#### Aim of the task:
The lines to copy are those in the listing below that contain the word "called".

═══ Input ═══

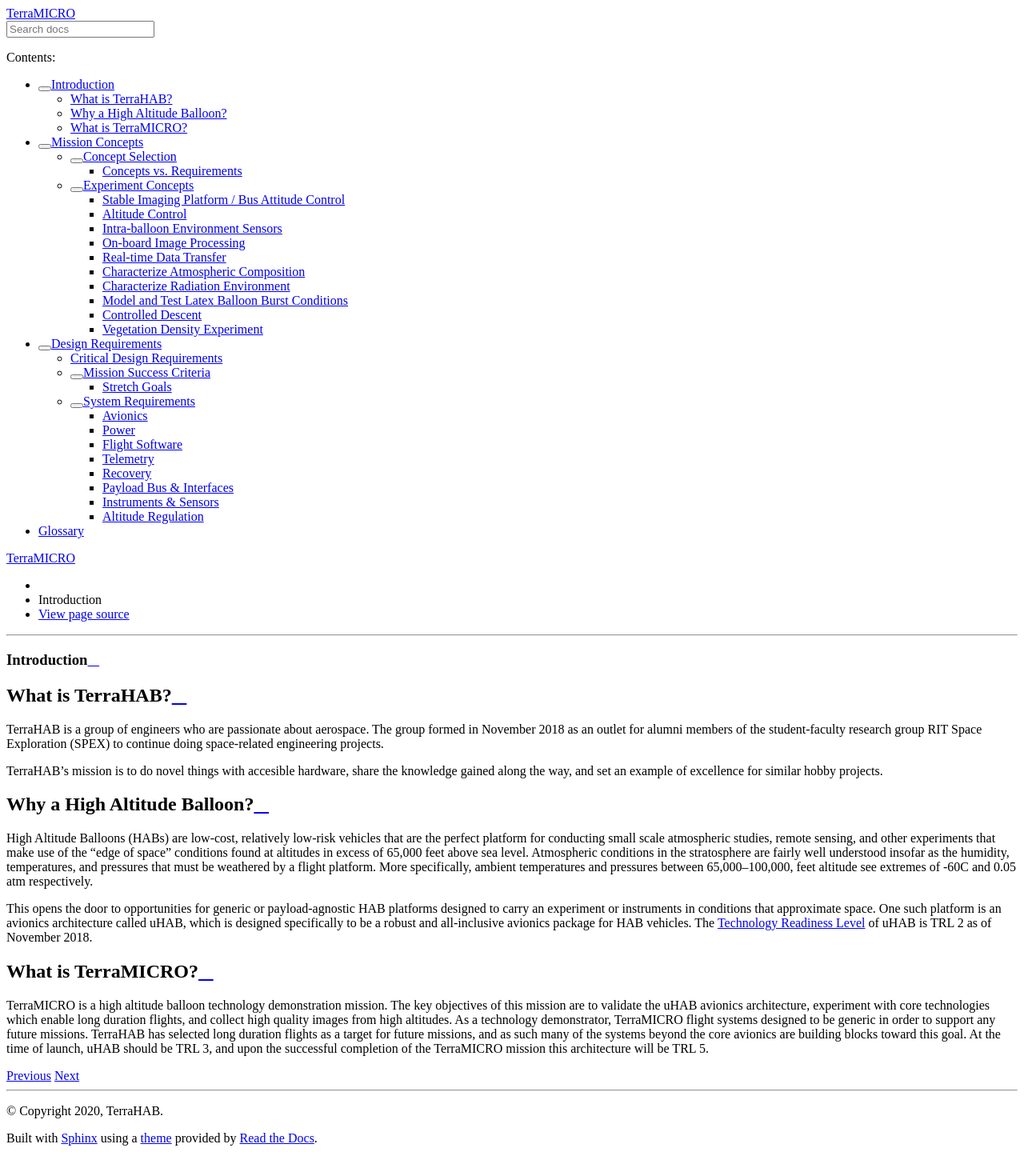
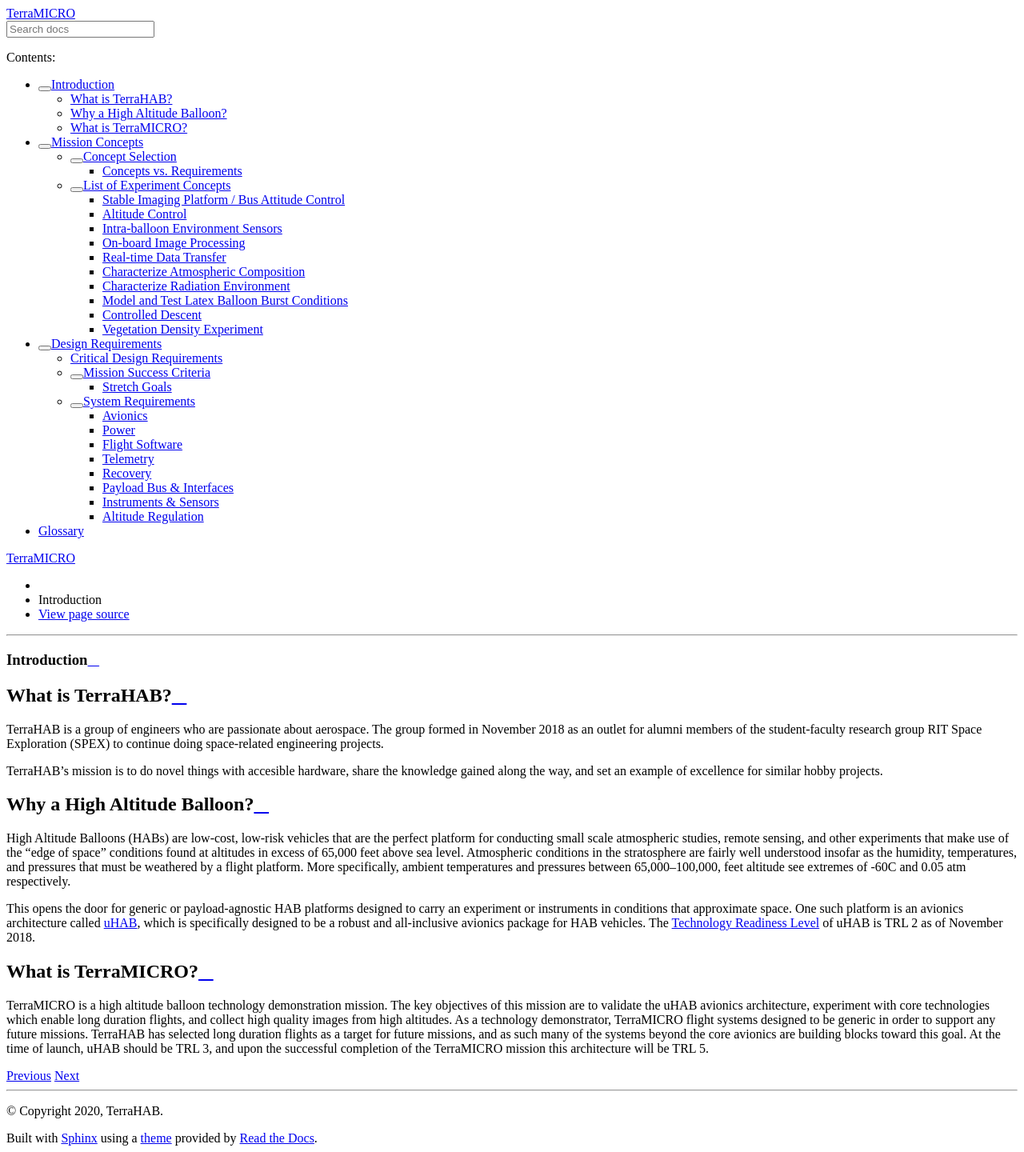
Before and after one commit to TerraHAB/TerraMICRO, a Sphinx documentation site: the page built from docs/intro.rst, in a window 1280 px wide. Shown: the whole page at 80% size. Built offline with Sphinx 7.4.7 and the Read the Docs theme 2.0.0, drawn with Linux system fonts in a browser that asks for light colours.

```diff
--- a/docs/intro.rst
+++ b/docs/intro.rst
@@ -18,23 +18,22 @@ hobby projects.
 Why a High Altitude Balloon?
 ----------------------------
 
-High Altitude Balloons (HABs) are low-cost, relatively low-risk vehicles that
-are the perfect platform for conducting small scale atmospheric studies, remote
+High Altitude Balloons (HABs) are low-cost, low-risk vehicles that are the
+perfect platform for conducting small scale atmospheric studies, remote
 sensing, and other experiments that make use of the "edge of space" conditions
 found at altitudes in excess of 65,000 feet above sea level. Atmospheric
 conditions in the stratosphere are fairly well understood insofar as the
 humidity, temperatures, and pressures that must be weathered by a flight
 platform. More specifically, ambient temperatures and pressures between
-65,000--100,000, feet altitude see extremes of -60C and 0.05 atm
-respectively.
+65,000--100,000, feet altitude see extremes of -60C and 0.05 atm respectively.
 
-This opens the door to opportunities for generic or payload-agnostic HAB
-platforms designed to carry an experiment or instruments in conditions that
-approximate space. One such platform is an avionics architecture called uHAB,
-which is designed specifically to be a robust and all-inclusive avionics
-package for HAB vehicles. The `Technology Readiness Level
-<https://esto.nasa.gov/technologists_trl.html>`_ of uHAB is TRL 2 as of
-November 2018.
+This opens the door for generic or payload-agnostic HAB platforms designed to
+carry an experiment or instruments in conditions that approximate space. One
+such platform is an avionics architecture called
+`uHAB <https://github.com/RIT-Space-Exploration/uHAB>`_, which is specifically
+designed to be a robust and all-inclusive avionics package for HAB vehicles.
+The `Technology Readiness Level <https://esto.nasa.gov/technologists_trl.html>`_
+of uHAB is TRL 2 as of November 2018.
 
 What is TerraMICRO?
 -------------------
```
Also changed, not shown: docs/concepts.rst (+2 -90 lines), docs/design-reqs.rst (+13 -4 lines), docs/list-of-concepts.rst (added, +102 -0 lines).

═══

#### Written reply:
-approximate space. One such platform is an avionics architecture called uHAB,
+such platform is an avionics architecture called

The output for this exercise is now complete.